You expected: Hall of Fame-caliber defenders Ray Lewis, Ed Reed, and Champ Bailey to be a big part of the story.

You did not expect: Champ Bailey to get burnt several times by Smith or Reed to be most conspicuous by his absence, with three uneventful tackles and a bad-idea punt return in overtime. (Inserted for his veteran savvy, Reed fielded a punt inside the five-yard line.) Lewis had 17 tackles, but in a moment that appeared to signify the end of an era of Ravens football, he chased Thomas toward the end zone after a screen pass and … tripped over Reed. The guard changed in Baltimore: Corey Graham caught the tip drill interceptions instead of Reed, Paul Kruger made the open-field plays instead of Lewis, and Terrell Suggs recorded two sacks to ensure a smooth transition.

 You expected: Peyton Manning to lead an inspired drive in the fourth quarter to take the lead, assuming you are a Manning fan who recognizes his status as one of the greatest players in NFL history. Or, you expected Peyton Manning to come up short and commit several turnovers in a cold-weather game, if you are a subscriber to the chokity-choke chokarific chokezilla chokesanity school of irrational Manning bashing.

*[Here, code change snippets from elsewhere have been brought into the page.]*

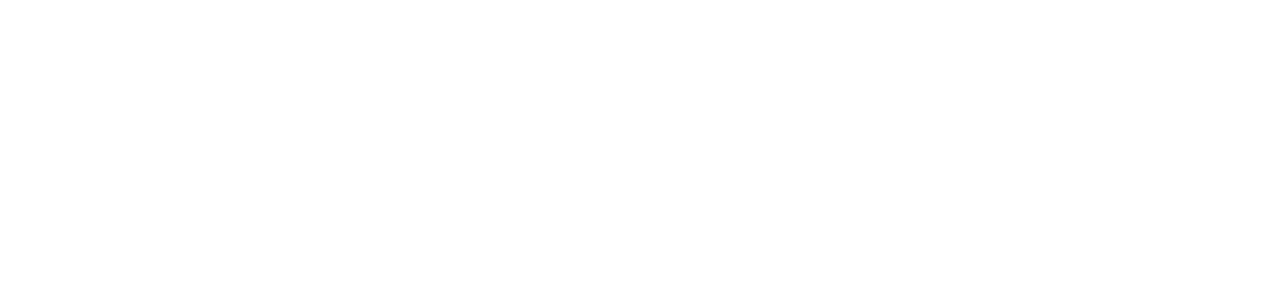
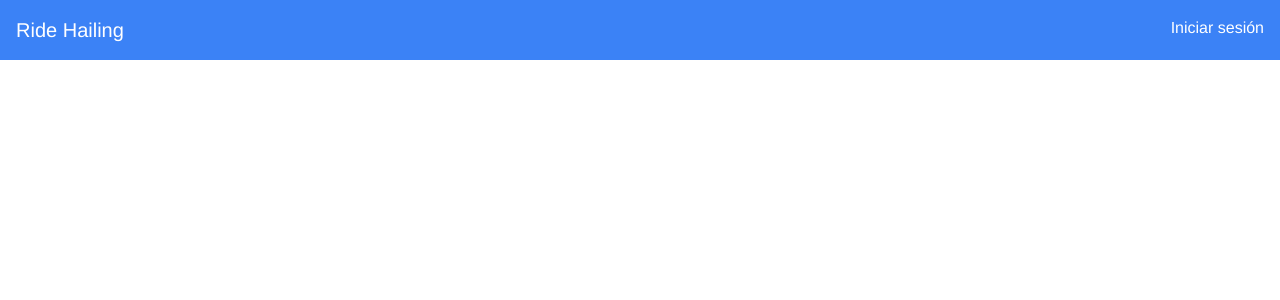
Before and after one commit to danielviei/ride-hailing, a Vue app in the folder frontend/: page / in a window 1280 px wide. Before the commit this address had no page. Shown: the top 300 px of the page. Built offline with nearby package versions, Linux system fonts and the light colour scheme.

Commit message:
feat: added app header

```diff
--- a/frontend/src/App.vue
+++ b/frontend/src/App.vue
@@ -1,5 +1,6 @@
 <template>
   <div id="app" class="container w-full">
+    <AppHeader />
     <main>
       <RouterView />
     </main>
@@ -7,9 +8,13 @@
 </template>
 
 <script>
+import AppHeader from "./components/AppHeader.vue";
 
 export default {
   name: "App",
+  components: {
+    AppHeader,
+  },
 };
 </script>
 
--- /dev/null
+++ b/frontend/src/components/AppHeader.vue
@@ -0,0 +1,35 @@
+<template>
+  <header class="p-4 bg-blue-500 text-white flex justify-between">
+    <RouterLink to="/">
+      <h1 class="text-xl">Ride Hailing</h1>
+    </RouterLink>
+    <div>
+      <span v-if="user">{{ `Hola, ${user.name}` }}</span>
+      <RouterLink v-else to="/login">Iniciar sesión</RouterLink>
+    </div>
+  </header>
+</template>
+
+<script>
+import { useUserStore } from "@/stores/userStore";
+import { ref, watch } from "vue";
+
+export default {
+  name: "AppHeader",
+  setup() {
+    const userStore = useUserStore();
+    const user = ref(userStore.user);
+
+    watch(
+      () => userStore.user,
+      (newUser) => {
+        user.value = newUser;
+      }
+    );
+
+    return {
+      user,
+    };
+  },
+};
+</script>
```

You did not expect: Both.

There is so much more. You did not expect the Ravens to lose their running game (they went through one sequence where Rice got three carries in 18 offensive plays) then rediscover it before disaster struck. You did not expect Knowshon Moreno to catch a touchdown pass on a stop-and-go route from an empty backfield set, then leave the game with a knee injury. You did not expect Jacoby Jones to be the hero of a playoff game. You did not expect Brandon Stokely to nearly be the hero of a playoff game in the second decade of the 21st century. You did not expect Michael Oher and Bryant McKinnie to get away with so much holding in a game with 18 penalties. You did not expect Von Miller to finally escape all of that holding, crash into Flacco’s legs, bounce off, and briefly hurt himself.

Simultaneously confirming and defying expectations may be the mark of a truly great game. The Ravens upset made a mockery of all the easy storylines and lazy mythmaking. Great quarterbacks like Manning lead game-winning drives in playoff games, but those drives don’t always win games. Ordinary players like Trindon Holliday have career games, yet remain ordinary. Flacco keeps showing up in the AFC Championship game, whether anyone thinks he belongs there or not. Nothing about the Ravens upset turned out the way we expected, yet everything did: Manning audibled and battled, Flacco bombed, Lewis tackled and howled, Fox played it safe. Both Manning and the Broncos have a habit of first round losses after magnificent seasons, and the Ravens have a way of lingering. It all happened again, the expected result you could not expect.

Saturday’s Ravens upset was a Ravens game and a Manning game like any other. Only more so.